- What is needed: Find every line below with the word "rozkładu" in it, and copy each one.
=== Section Start ===
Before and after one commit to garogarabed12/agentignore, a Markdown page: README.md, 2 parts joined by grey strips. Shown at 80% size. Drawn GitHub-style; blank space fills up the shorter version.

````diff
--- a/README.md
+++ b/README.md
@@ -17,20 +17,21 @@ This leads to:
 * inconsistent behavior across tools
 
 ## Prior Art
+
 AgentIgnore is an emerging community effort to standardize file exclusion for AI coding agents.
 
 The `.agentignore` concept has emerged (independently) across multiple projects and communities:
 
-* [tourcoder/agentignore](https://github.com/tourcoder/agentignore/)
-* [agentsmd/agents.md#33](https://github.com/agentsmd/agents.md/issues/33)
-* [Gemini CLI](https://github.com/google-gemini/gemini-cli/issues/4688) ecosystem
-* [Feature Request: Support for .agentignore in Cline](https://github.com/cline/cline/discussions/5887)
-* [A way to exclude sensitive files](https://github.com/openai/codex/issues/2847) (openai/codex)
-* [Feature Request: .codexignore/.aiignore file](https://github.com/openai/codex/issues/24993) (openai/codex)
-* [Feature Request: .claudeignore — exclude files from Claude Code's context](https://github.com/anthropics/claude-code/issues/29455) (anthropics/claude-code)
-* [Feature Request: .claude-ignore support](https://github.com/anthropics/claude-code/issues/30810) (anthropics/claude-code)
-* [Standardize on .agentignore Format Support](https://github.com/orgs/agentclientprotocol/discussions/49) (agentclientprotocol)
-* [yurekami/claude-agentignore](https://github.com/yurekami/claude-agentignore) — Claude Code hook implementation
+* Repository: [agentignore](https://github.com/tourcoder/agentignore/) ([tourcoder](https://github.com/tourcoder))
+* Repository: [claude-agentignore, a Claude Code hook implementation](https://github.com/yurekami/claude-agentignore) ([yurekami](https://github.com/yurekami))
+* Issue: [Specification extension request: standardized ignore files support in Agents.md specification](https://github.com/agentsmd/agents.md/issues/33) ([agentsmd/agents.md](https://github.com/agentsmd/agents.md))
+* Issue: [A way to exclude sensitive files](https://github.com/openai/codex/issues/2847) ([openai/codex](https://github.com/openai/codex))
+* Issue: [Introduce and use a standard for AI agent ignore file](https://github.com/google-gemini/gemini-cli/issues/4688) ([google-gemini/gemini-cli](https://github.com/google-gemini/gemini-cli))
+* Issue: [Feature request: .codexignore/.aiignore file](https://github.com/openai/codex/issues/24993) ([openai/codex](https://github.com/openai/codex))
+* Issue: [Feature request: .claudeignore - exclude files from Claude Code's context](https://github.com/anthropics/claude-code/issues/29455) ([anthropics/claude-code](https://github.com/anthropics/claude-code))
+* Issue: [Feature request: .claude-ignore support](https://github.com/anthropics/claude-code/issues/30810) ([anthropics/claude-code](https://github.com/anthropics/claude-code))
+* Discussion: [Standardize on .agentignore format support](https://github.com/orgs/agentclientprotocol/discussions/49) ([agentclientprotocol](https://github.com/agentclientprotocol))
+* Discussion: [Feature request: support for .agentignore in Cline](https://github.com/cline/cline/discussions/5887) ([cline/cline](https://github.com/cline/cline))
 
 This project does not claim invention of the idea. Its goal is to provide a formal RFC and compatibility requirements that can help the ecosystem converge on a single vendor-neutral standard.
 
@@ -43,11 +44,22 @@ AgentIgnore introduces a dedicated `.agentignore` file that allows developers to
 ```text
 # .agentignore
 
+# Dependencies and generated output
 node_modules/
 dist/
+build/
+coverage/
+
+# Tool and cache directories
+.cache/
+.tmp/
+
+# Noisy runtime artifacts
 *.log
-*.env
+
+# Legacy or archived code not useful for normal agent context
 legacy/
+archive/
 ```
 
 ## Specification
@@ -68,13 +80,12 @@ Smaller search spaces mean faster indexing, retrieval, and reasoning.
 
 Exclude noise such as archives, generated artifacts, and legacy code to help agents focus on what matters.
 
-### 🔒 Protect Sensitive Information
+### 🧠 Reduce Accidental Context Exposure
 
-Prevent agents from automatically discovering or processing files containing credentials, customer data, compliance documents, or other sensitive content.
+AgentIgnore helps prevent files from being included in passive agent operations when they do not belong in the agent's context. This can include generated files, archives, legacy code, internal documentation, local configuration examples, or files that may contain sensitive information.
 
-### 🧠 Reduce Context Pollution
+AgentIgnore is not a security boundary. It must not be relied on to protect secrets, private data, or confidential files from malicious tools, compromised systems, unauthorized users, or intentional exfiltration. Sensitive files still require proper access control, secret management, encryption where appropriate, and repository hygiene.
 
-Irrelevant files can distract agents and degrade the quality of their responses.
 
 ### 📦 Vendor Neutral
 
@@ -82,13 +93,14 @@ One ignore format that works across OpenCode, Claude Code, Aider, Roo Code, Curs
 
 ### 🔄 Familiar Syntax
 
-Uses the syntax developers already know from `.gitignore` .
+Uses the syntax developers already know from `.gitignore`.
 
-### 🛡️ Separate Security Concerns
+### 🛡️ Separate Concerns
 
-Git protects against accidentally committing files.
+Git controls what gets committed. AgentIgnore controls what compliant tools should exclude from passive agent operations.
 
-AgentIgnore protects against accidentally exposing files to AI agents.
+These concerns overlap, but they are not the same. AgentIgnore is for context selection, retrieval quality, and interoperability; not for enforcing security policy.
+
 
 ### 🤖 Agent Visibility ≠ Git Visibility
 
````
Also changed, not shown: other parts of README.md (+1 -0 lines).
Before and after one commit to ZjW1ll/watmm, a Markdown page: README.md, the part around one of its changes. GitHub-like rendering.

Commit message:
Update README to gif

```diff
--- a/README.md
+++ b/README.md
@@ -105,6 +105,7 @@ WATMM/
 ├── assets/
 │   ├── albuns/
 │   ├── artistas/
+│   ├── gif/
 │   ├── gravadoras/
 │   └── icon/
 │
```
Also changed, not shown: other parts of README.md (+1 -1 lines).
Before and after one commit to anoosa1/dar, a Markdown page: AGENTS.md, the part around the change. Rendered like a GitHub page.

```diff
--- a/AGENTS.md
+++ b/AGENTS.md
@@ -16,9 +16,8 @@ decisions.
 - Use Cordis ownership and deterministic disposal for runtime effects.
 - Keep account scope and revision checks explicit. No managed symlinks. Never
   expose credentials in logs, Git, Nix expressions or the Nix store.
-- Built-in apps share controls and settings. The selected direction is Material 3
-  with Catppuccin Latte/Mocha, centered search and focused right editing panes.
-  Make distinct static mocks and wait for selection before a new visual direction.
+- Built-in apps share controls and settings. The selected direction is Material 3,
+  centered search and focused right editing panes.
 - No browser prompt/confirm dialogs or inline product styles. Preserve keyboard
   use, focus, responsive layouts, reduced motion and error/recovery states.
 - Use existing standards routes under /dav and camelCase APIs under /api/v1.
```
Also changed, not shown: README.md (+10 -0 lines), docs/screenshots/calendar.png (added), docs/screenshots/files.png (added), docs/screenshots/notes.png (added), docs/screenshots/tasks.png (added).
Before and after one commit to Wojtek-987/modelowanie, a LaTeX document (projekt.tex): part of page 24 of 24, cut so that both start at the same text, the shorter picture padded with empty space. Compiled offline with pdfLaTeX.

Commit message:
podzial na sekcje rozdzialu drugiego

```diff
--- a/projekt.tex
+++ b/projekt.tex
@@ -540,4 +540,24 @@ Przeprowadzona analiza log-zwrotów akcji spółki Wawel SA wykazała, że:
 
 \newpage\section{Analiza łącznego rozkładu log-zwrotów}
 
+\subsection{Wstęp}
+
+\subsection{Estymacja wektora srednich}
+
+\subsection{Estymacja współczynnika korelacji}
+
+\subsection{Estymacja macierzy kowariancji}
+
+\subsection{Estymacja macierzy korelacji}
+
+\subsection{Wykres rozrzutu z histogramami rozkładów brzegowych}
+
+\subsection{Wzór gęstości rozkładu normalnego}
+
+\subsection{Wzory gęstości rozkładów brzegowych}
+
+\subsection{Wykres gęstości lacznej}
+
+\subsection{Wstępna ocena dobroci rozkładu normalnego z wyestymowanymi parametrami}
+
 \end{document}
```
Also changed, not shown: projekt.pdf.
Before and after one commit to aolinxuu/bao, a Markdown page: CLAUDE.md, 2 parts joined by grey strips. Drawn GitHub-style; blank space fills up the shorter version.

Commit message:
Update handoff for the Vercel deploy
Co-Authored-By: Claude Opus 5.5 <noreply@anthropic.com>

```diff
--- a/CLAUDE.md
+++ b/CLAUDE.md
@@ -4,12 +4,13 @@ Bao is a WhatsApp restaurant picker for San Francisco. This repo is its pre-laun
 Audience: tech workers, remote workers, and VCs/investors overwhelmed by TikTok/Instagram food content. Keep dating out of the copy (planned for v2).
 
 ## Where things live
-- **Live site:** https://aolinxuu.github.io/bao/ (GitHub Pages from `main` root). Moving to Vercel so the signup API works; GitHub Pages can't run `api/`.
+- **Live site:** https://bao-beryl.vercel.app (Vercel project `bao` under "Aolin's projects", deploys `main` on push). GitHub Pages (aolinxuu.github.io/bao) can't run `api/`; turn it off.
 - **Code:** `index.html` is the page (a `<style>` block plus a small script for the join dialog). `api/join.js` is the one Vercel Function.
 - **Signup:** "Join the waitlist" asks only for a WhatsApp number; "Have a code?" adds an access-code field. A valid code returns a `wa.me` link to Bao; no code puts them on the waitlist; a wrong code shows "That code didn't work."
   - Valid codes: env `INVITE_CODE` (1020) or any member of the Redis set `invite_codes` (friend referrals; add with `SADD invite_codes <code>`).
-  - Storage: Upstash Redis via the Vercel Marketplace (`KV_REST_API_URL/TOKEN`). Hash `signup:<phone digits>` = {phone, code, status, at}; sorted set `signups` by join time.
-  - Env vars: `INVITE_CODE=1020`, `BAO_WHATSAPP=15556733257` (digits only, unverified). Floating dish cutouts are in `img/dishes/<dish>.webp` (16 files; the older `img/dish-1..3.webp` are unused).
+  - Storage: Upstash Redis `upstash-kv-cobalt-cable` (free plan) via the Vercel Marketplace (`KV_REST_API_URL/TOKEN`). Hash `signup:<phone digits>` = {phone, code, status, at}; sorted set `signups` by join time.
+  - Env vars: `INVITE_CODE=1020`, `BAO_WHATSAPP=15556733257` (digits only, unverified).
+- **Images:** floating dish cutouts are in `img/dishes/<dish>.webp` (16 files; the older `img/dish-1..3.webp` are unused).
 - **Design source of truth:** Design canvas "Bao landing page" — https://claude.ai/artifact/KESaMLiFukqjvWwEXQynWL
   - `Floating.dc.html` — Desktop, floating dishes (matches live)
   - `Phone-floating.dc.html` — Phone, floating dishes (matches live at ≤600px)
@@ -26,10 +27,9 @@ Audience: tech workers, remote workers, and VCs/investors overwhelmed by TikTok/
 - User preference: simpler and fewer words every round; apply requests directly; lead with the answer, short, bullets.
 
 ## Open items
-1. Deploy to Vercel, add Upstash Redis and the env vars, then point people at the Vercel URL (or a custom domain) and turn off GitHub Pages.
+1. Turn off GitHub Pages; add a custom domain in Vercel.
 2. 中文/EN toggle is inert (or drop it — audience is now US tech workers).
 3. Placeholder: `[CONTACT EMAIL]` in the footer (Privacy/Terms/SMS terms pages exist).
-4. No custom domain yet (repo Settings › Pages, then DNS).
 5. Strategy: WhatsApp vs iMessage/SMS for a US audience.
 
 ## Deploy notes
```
=== Section End ===
- Solved problem:
 \newpage\section{Analiza łącznego rozkładu log-zwrotów}
+\subsection{Wzór gęstości rozkładu normalnego}
+\subsection{Wstępna ocena dobroci rozkładu normalnego z wyestymowanymi parametrami}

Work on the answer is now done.